:: AIM OF THE TASK ::
Write each entry out once more, please, precisely as shown.

:: Modification records ::

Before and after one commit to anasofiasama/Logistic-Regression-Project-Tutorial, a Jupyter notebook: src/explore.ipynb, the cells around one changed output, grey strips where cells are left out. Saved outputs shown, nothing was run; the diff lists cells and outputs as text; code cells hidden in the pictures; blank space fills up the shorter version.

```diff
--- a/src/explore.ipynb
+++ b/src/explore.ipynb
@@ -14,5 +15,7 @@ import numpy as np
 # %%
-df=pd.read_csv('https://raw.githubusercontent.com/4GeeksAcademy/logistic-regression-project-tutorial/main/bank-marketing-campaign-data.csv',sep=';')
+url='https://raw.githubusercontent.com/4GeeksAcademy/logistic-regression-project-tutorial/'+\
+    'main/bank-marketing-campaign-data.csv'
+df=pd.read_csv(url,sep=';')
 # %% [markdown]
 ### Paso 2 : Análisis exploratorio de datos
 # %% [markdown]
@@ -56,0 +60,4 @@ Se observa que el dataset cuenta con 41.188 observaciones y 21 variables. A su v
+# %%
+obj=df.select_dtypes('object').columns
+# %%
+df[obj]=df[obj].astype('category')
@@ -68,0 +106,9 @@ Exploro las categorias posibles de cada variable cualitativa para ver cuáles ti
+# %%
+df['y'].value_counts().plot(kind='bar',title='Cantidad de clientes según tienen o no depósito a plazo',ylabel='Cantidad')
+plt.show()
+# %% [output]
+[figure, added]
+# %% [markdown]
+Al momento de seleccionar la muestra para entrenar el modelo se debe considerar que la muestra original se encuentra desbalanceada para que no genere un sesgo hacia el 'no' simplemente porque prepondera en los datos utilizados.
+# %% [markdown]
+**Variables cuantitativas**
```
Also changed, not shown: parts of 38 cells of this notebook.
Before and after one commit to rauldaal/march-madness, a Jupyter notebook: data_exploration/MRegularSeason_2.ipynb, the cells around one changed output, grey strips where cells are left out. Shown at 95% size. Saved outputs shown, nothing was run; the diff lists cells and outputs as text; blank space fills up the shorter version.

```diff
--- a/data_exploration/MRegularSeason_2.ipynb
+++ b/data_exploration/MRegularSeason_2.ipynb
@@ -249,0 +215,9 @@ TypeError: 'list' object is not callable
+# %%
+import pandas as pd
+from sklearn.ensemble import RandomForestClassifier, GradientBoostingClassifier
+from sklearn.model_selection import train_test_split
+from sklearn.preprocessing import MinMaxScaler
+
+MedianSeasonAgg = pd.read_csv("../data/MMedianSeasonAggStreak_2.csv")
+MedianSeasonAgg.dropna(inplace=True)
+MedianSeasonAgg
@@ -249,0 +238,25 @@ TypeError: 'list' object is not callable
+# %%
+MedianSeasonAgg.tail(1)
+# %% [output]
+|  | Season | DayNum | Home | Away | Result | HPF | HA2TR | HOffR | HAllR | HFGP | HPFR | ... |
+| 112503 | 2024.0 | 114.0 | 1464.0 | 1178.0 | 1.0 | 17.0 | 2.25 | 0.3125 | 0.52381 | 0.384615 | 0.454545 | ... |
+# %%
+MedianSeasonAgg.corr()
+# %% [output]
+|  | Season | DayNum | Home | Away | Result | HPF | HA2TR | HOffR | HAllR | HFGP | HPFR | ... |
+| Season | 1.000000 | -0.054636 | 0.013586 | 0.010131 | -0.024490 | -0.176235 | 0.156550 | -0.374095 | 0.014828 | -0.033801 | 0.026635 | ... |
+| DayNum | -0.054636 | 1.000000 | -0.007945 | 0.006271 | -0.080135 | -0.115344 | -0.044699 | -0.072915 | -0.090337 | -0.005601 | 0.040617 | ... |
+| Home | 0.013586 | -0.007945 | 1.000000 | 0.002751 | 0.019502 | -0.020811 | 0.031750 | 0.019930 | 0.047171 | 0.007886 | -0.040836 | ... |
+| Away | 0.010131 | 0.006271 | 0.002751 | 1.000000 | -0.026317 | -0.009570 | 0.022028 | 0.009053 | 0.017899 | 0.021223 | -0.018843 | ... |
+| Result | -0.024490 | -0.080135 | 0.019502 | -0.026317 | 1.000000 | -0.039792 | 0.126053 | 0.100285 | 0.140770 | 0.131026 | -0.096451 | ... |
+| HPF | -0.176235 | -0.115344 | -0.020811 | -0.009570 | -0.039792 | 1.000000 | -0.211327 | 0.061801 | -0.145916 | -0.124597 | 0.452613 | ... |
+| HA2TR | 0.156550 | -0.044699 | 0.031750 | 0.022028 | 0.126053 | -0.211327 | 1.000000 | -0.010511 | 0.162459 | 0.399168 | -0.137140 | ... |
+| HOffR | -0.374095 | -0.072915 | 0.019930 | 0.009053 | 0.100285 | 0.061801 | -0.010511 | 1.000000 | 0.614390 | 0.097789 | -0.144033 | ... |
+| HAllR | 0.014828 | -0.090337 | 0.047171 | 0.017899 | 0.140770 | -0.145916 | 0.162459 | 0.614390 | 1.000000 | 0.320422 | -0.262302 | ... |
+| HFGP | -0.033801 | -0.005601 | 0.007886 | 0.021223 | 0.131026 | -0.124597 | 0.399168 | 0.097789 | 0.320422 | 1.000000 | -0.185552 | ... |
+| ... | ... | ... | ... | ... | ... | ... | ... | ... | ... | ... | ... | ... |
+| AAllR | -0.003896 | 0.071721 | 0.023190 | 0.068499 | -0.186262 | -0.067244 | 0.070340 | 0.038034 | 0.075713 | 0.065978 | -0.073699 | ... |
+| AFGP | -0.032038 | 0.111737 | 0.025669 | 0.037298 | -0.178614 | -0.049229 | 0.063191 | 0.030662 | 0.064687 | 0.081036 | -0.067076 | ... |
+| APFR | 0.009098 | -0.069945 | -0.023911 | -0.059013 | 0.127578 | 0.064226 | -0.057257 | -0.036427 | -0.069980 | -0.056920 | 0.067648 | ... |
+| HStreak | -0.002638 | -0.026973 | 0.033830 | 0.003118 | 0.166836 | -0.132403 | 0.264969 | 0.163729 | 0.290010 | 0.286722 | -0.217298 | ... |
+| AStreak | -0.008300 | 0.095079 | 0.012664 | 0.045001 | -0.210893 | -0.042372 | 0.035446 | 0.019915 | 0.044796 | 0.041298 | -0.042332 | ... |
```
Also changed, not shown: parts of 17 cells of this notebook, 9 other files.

:: RESULT OF THIS EXERCISE ::
Before and after one commit to anasofiasama/Logistic-Regression-Project-Tutorial, a Jupyter notebook: src/explore.ipynb, the cells around one changed output, grey strips where cells are left out. Saved outputs shown, nothing was run; the diff lists cells and outputs as text; code cells hidden in the pictures; blank space fills up the shorter version.

```diff
--- a/src/explore.ipynb
+++ b/src/explore.ipynb
@@ -14,5 +15,7 @@ import numpy as np
 # %%
-df=pd.read_csv('https://raw.githubusercontent.com/4GeeksAcademy/logistic-regression-project-tutorial/main/bank-marketing-campaign-data.csv',sep=';')
+url='https://raw.githubusercontent.com/4GeeksAcademy/logistic-regression-project-tutorial/'+\
+    'main/bank-marketing-campaign-data.csv'
+df=pd.read_csv(url,sep=';')
 # %% [markdown]
 ### Paso 2 : Análisis exploratorio de datos
 # %% [markdown]
@@ -56,0 +60,4 @@ Se observa que el dataset cuenta con 41.188 observaciones y 21 variables. A su v
+# %%
+obj=df.select_dtypes('object').columns
+# %%
+df[obj]=df[obj].astype('category')
@@ -68,0 +106,9 @@ Exploro las categorias posibles de cada variable cualitativa para ver cuáles ti
+# %%
+df['y'].value_counts().plot(kind='bar',title='Cantidad de clientes según tienen o no depósito a plazo',ylabel='Cantidad')
+plt.show()
+# %% [output]
+[figure, added]
+# %% [markdown]
+Al momento de seleccionar la muestra para entrenar el modelo se debe considerar que la muestra original se encuentra desbalanceada para que no genere un sesgo hacia el 'no' simplemente porque prepondera en los datos utilizados.
+# %% [markdown]
+**Variables cuantitativas**
```
Also changed, not shown: parts of 38 cells of this notebook.
Before and after one commit to rauldaal/march-madness, a Jupyter notebook: data_exploration/MRegularSeason_2.ipynb, the cells around one changed output, grey strips where cells are left out. Shown at 95% size. Saved outputs shown, nothing was run; the diff lists cells and outputs as text; blank space fills up the shorter version.

```diff
--- a/data_exploration/MRegularSeason_2.ipynb
+++ b/data_exploration/MRegularSeason_2.ipynb
@@ -249,0 +215,9 @@ TypeError: 'list' object is not callable
+# %%
+import pandas as pd
+from sklearn.ensemble import RandomForestClassifier, GradientBoostingClassifier
+from sklearn.model_selection import train_test_split
+from sklearn.preprocessing import MinMaxScaler
+
+MedianSeasonAgg = pd.read_csv("../data/MMedianSeasonAggStreak_2.csv")
+MedianSeasonAgg.dropna(inplace=True)
+MedianSeasonAgg
@@ -249,0 +238,25 @@ TypeError: 'list' object is not callable
+# %%
+MedianSeasonAgg.tail(1)
+# %% [output]
+|  | Season | DayNum | Home | Away | Result | HPF | HA2TR | HOffR | HAllR | HFGP | HPFR | ... |
+| 112503 | 2024.0 | 114.0 | 1464.0 | 1178.0 | 1.0 | 17.0 | 2.25 | 0.3125 | 0.52381 | 0.384615 | 0.454545 | ... |
+# %%
+MedianSeasonAgg.corr()
+# %% [output]
+|  | Season | DayNum | Home | Away | Result | HPF | HA2TR | HOffR | HAllR | HFGP | HPFR | ... |
+| Season | 1.000000 | -0.054636 | 0.013586 | 0.010131 | -0.024490 | -0.176235 | 0.156550 | -0.374095 | 0.014828 | -0.033801 | 0.026635 | ... |
+| DayNum | -0.054636 | 1.000000 | -0.007945 | 0.006271 | -0.080135 | -0.115344 | -0.044699 | -0.072915 | -0.090337 | -0.005601 | 0.040617 | ... |
+| Home | 0.013586 | -0.007945 | 1.000000 | 0.002751 | 0.019502 | -0.020811 | 0.031750 | 0.019930 | 0.047171 | 0.007886 | -0.040836 | ... |
+| Away | 0.010131 | 0.006271 | 0.002751 | 1.000000 | -0.026317 | -0.009570 | 0.022028 | 0.009053 | 0.017899 | 0.021223 | -0.018843 | ... |
+| Result | -0.024490 | -0.080135 | 0.019502 | -0.026317 | 1.000000 | -0.039792 | 0.126053 | 0.100285 | 0.140770 | 0.131026 | -0.096451 | ... |
+| HPF | -0.176235 | -0.115344 | -0.020811 | -0.009570 | -0.039792 | 1.000000 | -0.211327 | 0.061801 | -0.145916 | -0.124597 | 0.452613 | ... |
+| HA2TR | 0.156550 | -0.044699 | 0.031750 | 0.022028 | 0.126053 | -0.211327 | 1.000000 | -0.010511 | 0.162459 | 0.399168 | -0.137140 | ... |
+| HOffR | -0.374095 | -0.072915 | 0.019930 | 0.009053 | 0.100285 | 0.061801 | -0.010511 | 1.000000 | 0.614390 | 0.097789 | -0.144033 | ... |
+| HAllR | 0.014828 | -0.090337 | 0.047171 | 0.017899 | 0.140770 | -0.145916 | 0.162459 | 0.614390 | 1.000000 | 0.320422 | -0.262302 | ... |
+| HFGP | -0.033801 | -0.005601 | 0.007886 | 0.021223 | 0.131026 | -0.124597 | 0.399168 | 0.097789 | 0.320422 | 1.000000 | -0.185552 | ... |
+| ... | ... | ... | ... | ... | ... | ... | ... | ... | ... | ... | ... | ... |
+| AAllR | -0.003896 | 0.071721 | 0.023190 | 0.068499 | -0.186262 | -0.067244 | 0.070340 | 0.038034 | 0.075713 | 0.065978 | -0.073699 | ... |
+| AFGP | -0.032038 | 0.111737 | 0.025669 | 0.037298 | -0.178614 | -0.049229 | 0.063191 | 0.030662 | 0.064687 | 0.081036 | -0.067076 | ... |
+| APFR | 0.009098 | -0.069945 | -0.023911 | -0.059013 | 0.127578 | 0.064226 | -0.057257 | -0.036427 | -0.069980 | -0.056920 | 0.067648 | ... |
+| HStreak | -0.002638 | -0.026973 | 0.033830 | 0.003118 | 0.166836 | -0.132403 | 0.264969 | 0.163729 | 0.290010 | 0.286722 | -0.217298 | ... |
+| AStreak | -0.008300 | 0.095079 | 0.012664 | 0.045001 | -0.210893 | -0.042372 | 0.035446 | 0.019915 | 0.044796 | 0.041298 | -0.042332 | ... |
```
Also changed, not shown: parts of 17 cells of this notebook, 9 other files.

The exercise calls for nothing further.